Task: Looking at each line of the data below, tally those that contain the word "stage" and give only the total.

Exercise inputs:
>>>

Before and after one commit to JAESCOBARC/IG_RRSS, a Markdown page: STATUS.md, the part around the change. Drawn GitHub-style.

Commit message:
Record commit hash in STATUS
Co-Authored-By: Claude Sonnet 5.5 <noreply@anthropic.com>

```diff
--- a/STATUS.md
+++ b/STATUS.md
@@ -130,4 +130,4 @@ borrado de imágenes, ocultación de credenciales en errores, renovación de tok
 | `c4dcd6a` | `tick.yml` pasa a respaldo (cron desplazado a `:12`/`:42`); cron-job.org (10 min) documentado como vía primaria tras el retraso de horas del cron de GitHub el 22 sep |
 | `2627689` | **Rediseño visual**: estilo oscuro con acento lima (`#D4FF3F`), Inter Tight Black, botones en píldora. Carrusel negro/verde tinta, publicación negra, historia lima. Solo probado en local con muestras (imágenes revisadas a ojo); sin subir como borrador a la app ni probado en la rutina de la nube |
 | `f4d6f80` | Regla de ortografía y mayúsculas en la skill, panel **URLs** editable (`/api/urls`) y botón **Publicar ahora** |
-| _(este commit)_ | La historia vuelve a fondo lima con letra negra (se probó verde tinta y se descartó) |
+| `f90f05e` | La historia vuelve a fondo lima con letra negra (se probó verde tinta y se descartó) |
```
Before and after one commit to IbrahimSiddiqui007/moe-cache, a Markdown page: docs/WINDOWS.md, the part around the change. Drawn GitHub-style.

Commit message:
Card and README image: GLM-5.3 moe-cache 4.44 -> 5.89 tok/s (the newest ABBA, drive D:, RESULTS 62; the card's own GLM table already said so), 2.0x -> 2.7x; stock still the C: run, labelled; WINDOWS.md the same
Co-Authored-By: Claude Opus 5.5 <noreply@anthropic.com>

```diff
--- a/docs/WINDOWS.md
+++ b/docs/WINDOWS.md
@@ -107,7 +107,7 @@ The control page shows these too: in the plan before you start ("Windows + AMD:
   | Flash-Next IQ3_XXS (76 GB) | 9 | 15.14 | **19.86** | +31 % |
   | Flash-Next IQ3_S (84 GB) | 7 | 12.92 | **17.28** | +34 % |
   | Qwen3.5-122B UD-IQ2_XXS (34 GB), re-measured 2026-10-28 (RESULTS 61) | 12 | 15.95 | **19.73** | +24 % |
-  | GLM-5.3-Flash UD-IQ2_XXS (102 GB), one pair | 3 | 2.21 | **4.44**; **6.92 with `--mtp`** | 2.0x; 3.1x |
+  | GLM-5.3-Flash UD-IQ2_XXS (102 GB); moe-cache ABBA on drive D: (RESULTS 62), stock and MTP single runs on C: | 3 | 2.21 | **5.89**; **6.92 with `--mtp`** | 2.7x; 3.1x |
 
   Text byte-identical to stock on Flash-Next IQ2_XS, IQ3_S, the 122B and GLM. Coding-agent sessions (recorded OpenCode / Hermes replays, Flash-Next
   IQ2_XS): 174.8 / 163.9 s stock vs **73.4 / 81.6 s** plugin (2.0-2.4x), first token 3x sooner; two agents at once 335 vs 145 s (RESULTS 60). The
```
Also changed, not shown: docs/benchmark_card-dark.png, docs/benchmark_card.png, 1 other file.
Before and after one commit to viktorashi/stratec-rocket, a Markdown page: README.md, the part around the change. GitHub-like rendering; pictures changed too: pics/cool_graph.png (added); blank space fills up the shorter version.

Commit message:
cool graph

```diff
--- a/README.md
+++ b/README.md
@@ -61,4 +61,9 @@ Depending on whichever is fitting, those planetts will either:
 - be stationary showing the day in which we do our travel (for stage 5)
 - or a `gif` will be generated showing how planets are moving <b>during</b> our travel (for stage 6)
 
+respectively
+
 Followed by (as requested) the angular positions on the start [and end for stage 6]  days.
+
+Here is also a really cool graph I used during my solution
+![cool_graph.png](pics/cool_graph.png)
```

<<<

Solution for this problem: 3